The 23-year-old, playing only his third one-day international, bludgeoned his way to an impressive 42 from just 16 deliveries as Scotland tried to chase 173 from 20 overs in a rain- ravaged game, but Leask eventually picked out James Anderson on the boundary’s edge off the bowling of the previously heavily-punished James Tredwell and was taken at the second attempt.
With him went the game as Scotland’s innings had got off to a stuttering start and Anderson showed why he remains one of the world’s best, bowling with pace and finding movement as the home side’s top order struggled.
Sussex’s Matt Machan provided the glue with a patient innings but this was a time for crash and bang and Scotland’s batsmen could only find slap and tickle.
Crucially, Calum MacLeod and Kyle Coetzer fell for single-figure scores and with them went momentum although, for a glorious half-hour, Leask, lean and tall but with power and no fear, had offered hope of a sensational victory.
It ended with a whimper and a succession of tame dismissals and an overwhelming sense of what might have been, a few late lusty blows failing to mask the damage of a 39-run defeat which, in a 20-over per side contest, is significant.

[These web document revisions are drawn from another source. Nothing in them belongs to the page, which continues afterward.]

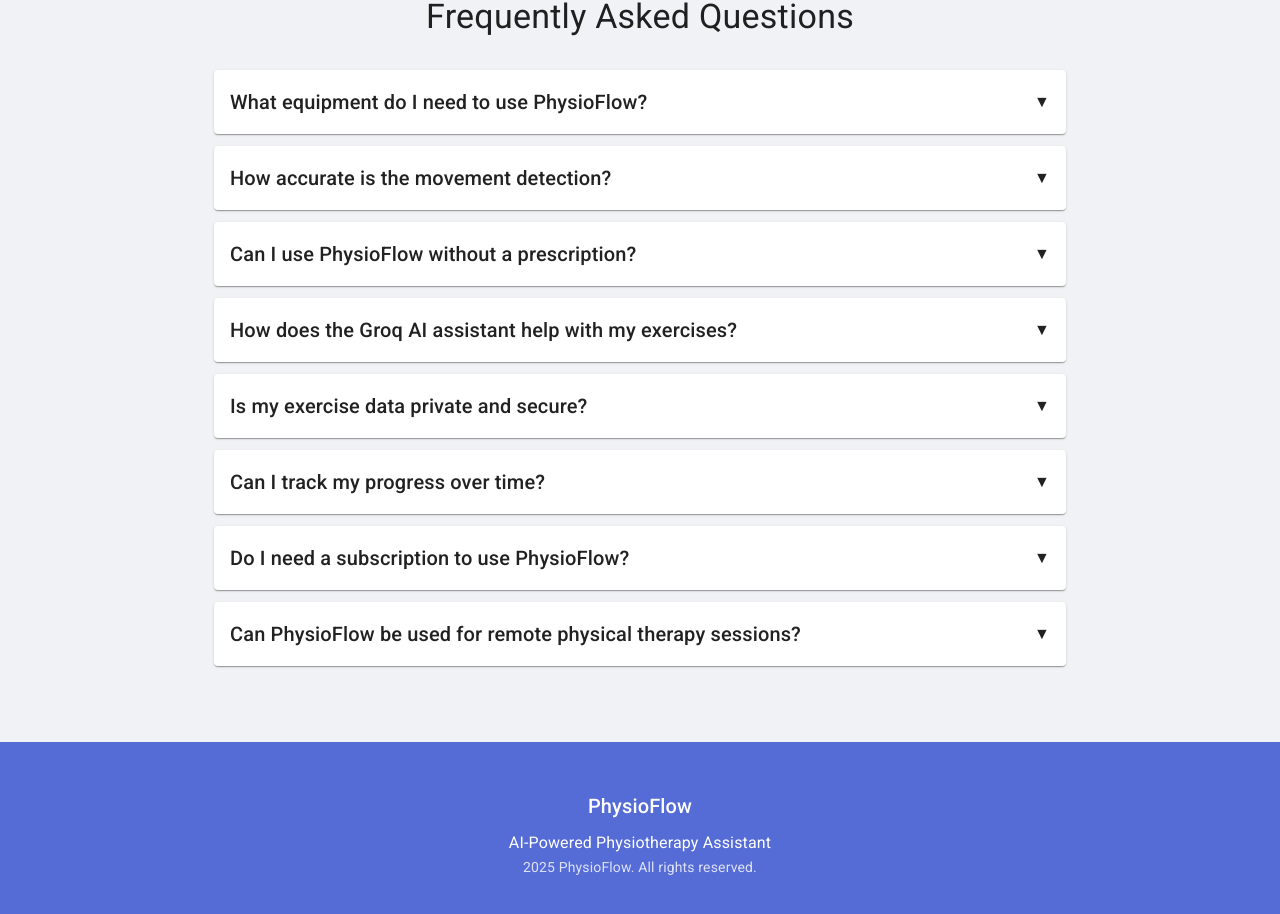
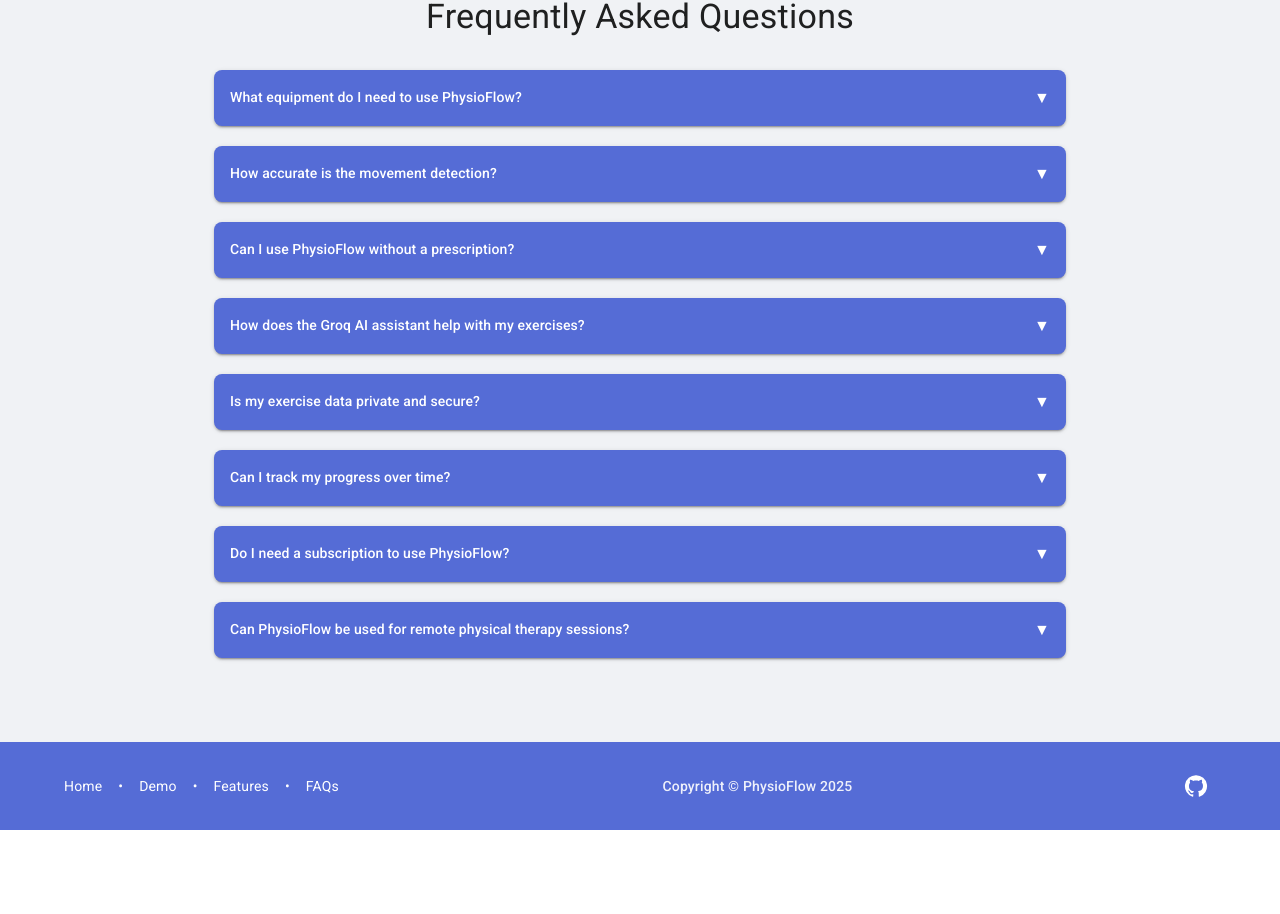
Before and after one commit to dhananjay2403/physioflow-ai, a React (Create React App) app in the folder Frontend/: page / in a window 1280 px wide. Shown: the part 1888-2802 px from the top of the page. After the commit the page ends 2718 px from the top, so only its background shows below. Built offline with nearby package versions, Linux system fonts and the light colour scheme.

Commit message:
Update FAQ section

```diff
--- a/Frontend/src/components/Exercises.jsx
+++ b/Frontend/src/components/Exercises.jsx
@@ -10,7 +10,6 @@
   Card,
   CardContent,
   CardMedia,
-//   useTheme,
 } from '@mui/material';
 import { Search, ArrowBack } from '@mui/icons-material';
 import { useNavigate } from 'react-router-dom';
@@ -20,7 +19,6 @@
 const Exercises = () => {
   const [searchQuery, setSearchQuery] = useState('');
   const navigate = useNavigate();
-//   const theme = useTheme();
 
   const handleSearchChange = (e) => setSearchQuery(e.target.value);
 
--- a/Frontend/src/components/HomePage.jsx
+++ b/Frontend/src/components/HomePage.jsx
@@ -9,12 +9,12 @@
 import Card from '@mui/material/Card';
 import CardContent from '@mui/material/CardContent';
 import CardMedia from '@mui/material/CardMedia';
-import Divider from '@mui/material/Divider';
-import Accordion from '@mui/material/Accordion';
-import AccordionSummary from '@mui/material/AccordionSummary';
-import AccordionDetails from '@mui/material/AccordionDetails';
+// import Divider from '@mui/material/Divider';
 import { useInView } from 'react-intersection-observer';
 import { motion } from 'framer-motion';
+import GitHubIcon from '@mui/icons-material/GitHub';
+import IconButton from '@mui/material/IconButton';
+import Collapse from '@mui/material/Collapse';
 
 // Import navbar
 import AppAppBar from './AppAppBar';
@@ -23,6 +23,7 @@
 function Hero() {
   return (
     <Box
+      id="home"
       sx={{
         background: 'linear-gradient(180deg, #f8f9fa 0%, #e8f0fe 100%)',
         pt: 16, // Increased from 8 to 16 to account for navbar height
@@ -65,10 +66,13 @@
 // Video section
 function VideoDemo() {
   return (
-    <Box sx={{
+    <Box
+      id="demo"
+      sx={{
         background: 'linear-gradient(180deg, #e8f0fe 0%, #f8f9fa 100%)',
         py: 8
-    }}>
+      }}
+    >
       <Container maxWidth="lg">
         <Typography variant="h4" align="center" gutterBottom>
           See PhysioFlow in Action
@@ -164,7 +168,7 @@
           animate={inView ? { opacity: 1, y: 0 } : { opacity: 0, y: 20 }}
           transition={{ duration: 0.6 }}
         >
-          <Typography variant="h4" align="center" gutterBottom>
+          <Typography variant="h4" align="center" gutterBottom id="features">
             Key Features
           </Typography>
         </motion.div>
@@ -333,11 +337,12 @@
   );
 } */
 
+
 // FAQ section
 function FAQ() {
   const [expanded, setExpanded] = React.useState(false);
 
-  const { ref, inView } = useInView({
+  const { ref: faqRef, inView: faqInView } = useInView({
     triggerOnce: true,
     threshold: 0.1,
   });
@@ -346,17 +351,17 @@
     {
       id: 'panel1',
       question: 'What equipment do I need to use PhysioFlow?',
-      answer: 'Just a smartphone or tablet with a camera. PhysioFlow works on any modern device with web access. The app is optimized for both mobile and desktop experiences, with mobile focusing on camera-based tracking and desktop providing detailed analytics and progress visualization.',
+      answer: 'Just a smartphone or tablet with a camera. PhysioFlow works on any modern device with web access. The app is optimized for both mobile and desktop experiences, with mobile focusing on camera-based tracking.',
     },
     {
       id: 'panel2',
       question: 'How accurate is the movement detection?',
-      answer: 'Our AI-powered system achieves 95% accuracy in detecting proper form and movement patterns. We use a combination of TensorFlow and MediaPipe technologies to track 33 key body points in real-time, allowing for precise analysis of your movements.',
+      answer: 'Our AI-powered system achieves 85% accuracy in detecting proper form and movement patterns. We use a combination of OpenCV and MediaPipe technologies to track 33 key body points in real-time, allowing for precise analysis of your movements.',
     },
     {
       id: 'panel3',
       question: 'Can I use PhysioFlow without a prescription?',
-      answer: 'Yes! While PhysioFlow works great with professional guidance, anyone can use it for exercise guidance and form correction. The app includes a library of common physiotherapy exercises and yoga poses that are safe for most users.',
+      answer: 'Yes! While PhysioFlow works great with professional guidance, anyone can use it for exercise guidance and form correction. The app includes a exercise modules of common physiotherapy exercises and yoga poses that are safe for most users.',
     },
     {
       id: 'panel4',
@@ -371,12 +376,12 @@
     {
       id: 'panel6',
       question: 'Can I track my progress over time?',
-      answer: 'Yes, PhysioFlow includes comprehensive progress tracking features. You can view detailed analytics of your performance, including range of motion improvements, exercise consistency, and form accuracy over time. All this data is visualized in easy-to-understand charts and graphs.',
+      answer: 'Unfortunately, PhysioFlow does not include comprehensive progress tracking features at the moment. We are working on providing detailed analytics of your performance, including range of motion improvements, exercise consistency, and form accuracy over time.',
     },
     {
       id: 'panel7',
       question: 'Do I need a subscription to use PhysioFlow?',
-      answer: 'PhysioFlow offers both free and premium tiers. The free version includes basic exercise tracking and form analysis, while the premium subscription provides advanced features like personalized exercise programs, detailed progress analytics, and unlimited access to our exercise library.',
+      answer: 'PhysioFlow is completely free to use. All features, including exercise tracking, form analysis, and access to our exercise library, are available at no cost. Enjoy the full experience without any subscription or hidden fees.',
     },
     {
       id: 'panel8',
@@ -385,12 +390,16 @@
     },
   ];
 
+  const handleExpand = (id) => {
+    setExpanded(expanded === id ? false : id);
+  };
+
   return (
-    <Box sx={{ py: 8 }} ref={ref}>
+    <Box sx={{ py: 8 }} ref={faqRef}>
       <Container maxWidth="md">
         <motion.div
           initial={{ opacity: 0, y: -50 }}
-          animate={inView ? { opacity: 1, y: 0 } : { opacity: 0, y: -50 }}
+          animate={faqInView ? { opacity: 1, y: 0 } : { opacity: 0, y: -50 }}
           transition={{
             type: 'spring',
             stiffness: 50,
@@ -398,28 +407,39 @@
             duration: 0.8
           }}
         >
-          <Typography variant="h4" align="center" gutterBottom>
+          <Typography variant="h4" align="center" gutterBottom id="faq">
             Frequently Asked Questions
           </Typography>
         </motion.div>
         <Box sx={{ mt: 4 }}>
-          {faqs.map((faq) => (
-            <Box key={faq.id} sx={{ mb: 2 }}>
+          {faqs.map((faq, idx) => (
+            <motion.div
+              key={faq.id}
+              initial={{ opacity: 0, y: 40 }}
+              animate={faqInView ? { opacity: 1, y: 0 } : { opacity: 0, y: 40 }}
+              transition={{ duration: 0.45, delay: 0.1 + idx * 0.08, ease: [0.4, 0, 0.2, 1] }}
+              style={{ width: '100%', marginBottom: 20 }}
+            >
               <Box
-                onClick={() => setExpanded(expanded === faq.id ? false : faq.id)}
                 sx={{
+                  backgroundColor: 'primary.main',
+                  color: 'white',
+                  borderTopLeftRadius: 8,
+                  borderTopRightRadius: 8,
+                  borderBottomLeftRadius: expanded === faq.id ? 0 : 8,
+                  borderBottomRightRadius: expanded === faq.id ? 0 : 8,
+                  boxShadow: 2,
                   p: 2,
-                  bgcolor: 'background.paper',
-                  borderRadius: expanded === faq.id ? '4px 4px 0 0' : 1,
-                  boxShadow: 1,
                   display: 'flex',
+                  alignItems: 'center',
                   justifyContent: 'space-between',
-                  alignItems: 'center',
                   cursor: 'pointer',
-                  '&:hover': { bgcolor: 'action.hover' }
+                  mb: 0,
+                  transition: 'border-radius 0.3s',
                 }}
+                onClick={() => handleExpand(faq.id)}
               >
-                <Typography variant="h6">
+                <Typography variant="subtitle2" color="white">
                   {faq.question}
                 </Typography>
                 <Box sx={{
@@ -429,24 +449,26 @@
                   ▼
                 </Box>
               </Box>
-              <Box sx={{
-                height: expanded === faq.id ? 'auto' : 0,
-                overflow: 'hidden',
-                transition: 'height 0.3s ease-in-out',
-                bgcolor: 'background.paper',
-                borderBottomLeftRadius: 1,
-                borderBottomRightRadius: 1,
-                boxShadow: 1,
-                visibility: expanded === faq.id ? 'visible' : 'hidden',
-                opacity: expanded === faq.id ? 1 : 0,
-                transition: 'all 0.3s ease-in-out',
-                mt: -0.5
-              }}>
-                <Typography variant="body1" color="text.secondary" sx={{ p: 2 }}>
+              <Collapse in={expanded === faq.id} timeout={400} easing={{ enter: 'cubic-bezier(0.4,0,0.2,1)', exit: 'cubic-bezier(0.4,0,0.2,1)' }}>
+                <Box
+                  sx={{
+                    backgroundColor: 'primary.main',
+                    color: 'white',
+                    borderBottomLeftRadius: 8,
+                    borderBottomRightRadius: 8,
+                    borderTopLeftRadius: 0,
+                    borderTopRightRadius: 0,
+                    boxShadow: 2,
+                    p: 2,
+                    mt: 0,
+                  }}
+                >
+                  <Typography variant="body1" color="white" sx={{ p: 2, pt: 0 }}>
                     {faq.answer}
                   </Typography>
                 </Box>
-            </Box>
+              </Collapse>
+            </motion.div>
           ))}
         </Box>
       </Container>
@@ -456,23 +478,89 @@
 
 // Footer section
 function Footer() {
+  const scrollToSection = (id) => {
+    const element = document.getElementById(id);
+    if (element) {
+      element.scrollIntoView({ behavior: 'smooth' });
+    }
+  };
+
   return (
-    <Box sx={{ bgcolor: 'primary.main', py: 6, color: 'white' }}>
+    <Box sx={{ bgcolor: 'primary.main', py: 3, color: 'white' }}>
       <Container maxWidth="lg">
-        <Typography variant="h6" align="center" gutterBottom>
-          PhysioFlow
+        <Box sx={{
+          display: 'flex',
+          justifyContent: 'space-between',
+          alignItems: 'center',
+          flexDirection: { xs: 'column', sm: 'row' },
+          gap: { xs: 2, sm: 0 }
+        }}>
+          {/* Navigation Links */}
+          <Box sx={{ display: 'flex', gap: 2, alignItems: 'center' }}>
+            <Typography
+              variant="body2"
+              color="white"
+              sx={{
+                cursor: 'pointer',
+                '&:hover': { textDecoration: 'underline' }
+              }}
+              onClick={() => scrollToSection('home')}
+            >
+              Home
             </Typography>
+            <Typography variant="body2" color="white">•</Typography>
             <Typography
-          variant="subtitle1"
-          align="center"
+              variant="body2"
               color="white"
-          component="p"
+              sx={{
+                cursor: 'pointer',
+                '&:hover': { textDecoration: 'underline' }
+              }}
+              onClick={() => scrollToSection('demo')}
             >
-          AI-Powered Physiotherapy Assistant
+              Demo
             </Typography>
-        <Typography variant="body2" color="white" align="center" sx={{ opacity: 0.8 }}>
-          {new Date().getFullYear()} PhysioFlow. All rights reserved.
+            <Typography variant="body2" color="white">•</Typography>
+            <Typography
+              variant="body2"
+              color="white"
+              sx={{
+                cursor: 'pointer',
+                '&:hover': { textDecoration: 'underline' }
+              }}
+              onClick={() => scrollToSection('features')}
+            >
+              Features
             </Typography>
+            <Typography variant="body2" color="white">•</Typography>
+            <Typography
+              variant="body2"
+              color="white"
+              sx={{
+                cursor: 'pointer',
+                '&:hover': { textDecoration: 'underline' }
+              }}
+              onClick={() => scrollToSection('faq')}
+            >
+              FAQs
+            </Typography>
+          </Box>
+
+          {/* Copyright Text */}
+          <Typography variant="body2" color="white" sx={{ opacity: 0.9, fontWeight: 'medium', textAlign: 'center' }}>
+            Copyright &copy; PhysioFlow {new Date().getFullYear()}
+          </Typography>
+
+          {/* GitHub Logo */}
+          <IconButton
+            href="https://github.com/dhananjay2403/physioflow-ai.git"
+            target="_blank"
+            sx={{ color: 'white' }}
+            aria-label="GitHub repository"
+          >
+            <GitHubIcon />
+          </IconButton>
+        </Box>
       </Container>
     </Box>
   );
```
Lines whose indentation alone changed are shown as unchanged.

England had seized the initiative with a bullish opening partnership between captain Alastair Cook and Ian Bell but, at only 23 overs per side and with the significant advantage of bowling first, Scotland were well in the mix for a first one-day international victory against the visitors.
England nerves were fraught after the miseries of the winter and this was Scotland’s chance to add to the visitors’ dismay. But constant rain throughout the morning had meant a lengthy delay and it is some achievement any cricket was played.
Even getting started was a tremendous achievement by groundsman Ken McCurdie and his staff, although he ended the day with his arm in a sling after taking a tumble. But their work earned its reward with the covers coming off shortly after 2pm to huge cheers, with a 3.15pm start.
Scotland captain Coetzer won a hugely-important toss and bowled first, with the captain joined by fellow Aberdonians Matty Cross, Josh Davey and Leask in the team. No time for pleasantries and England openers Cook and Bell were quickly into their stride, capitalising when the bowlers dropped short.
Warwickshire right-hander Bell was the more precise, cutting and driving in style but unafraid to power the ball over the infield when the opportunity presented itself. After reaching a fluent 50 from just 33 deliveries, he attempted to ramp scoop the medium pace of Rob Taylor but missed a straight delivery and had his stumps smeared.
Bell had scored four 4s and two 6s and England’s supporters were singing in the rain with captain Cook, who had been the less effective of the openers, joined by Middlesex’s talented Irishman Eoin Morgan. Scant time to make an impression, though. As the rain increased in tempo sending spectators scurrying for cover, the umpires decided enough was enough and took the players from the field.
The game soon resumed, although a reduction to 20 overs a side increased the pressure on the English batsmen. Scotland kept ringing the changes in the bowling attack in their attempt to limit the scoring rate and, although Cross missed a sharp chance to stump Morgan off the bowling of Majid Haq, Scotland broke through when Calum MacLeod produced a stunning boundary catch off the bowling of Taylor to dismiss Cook – an incredible effort and already one of the catches of the season.
Jos Buttler was snared on the boundary by Taylor with another superb effort from the bowling of Davey as the wickets started to tumble.
Davey took two wickets in as many balls but the innings ended with intent from Chris Jordan, who launched the only delivery he faced, the final ball of the innings, to ensure England closed on 167 for six which became a victory target of 173 when Duckworth-Lewis kicked in.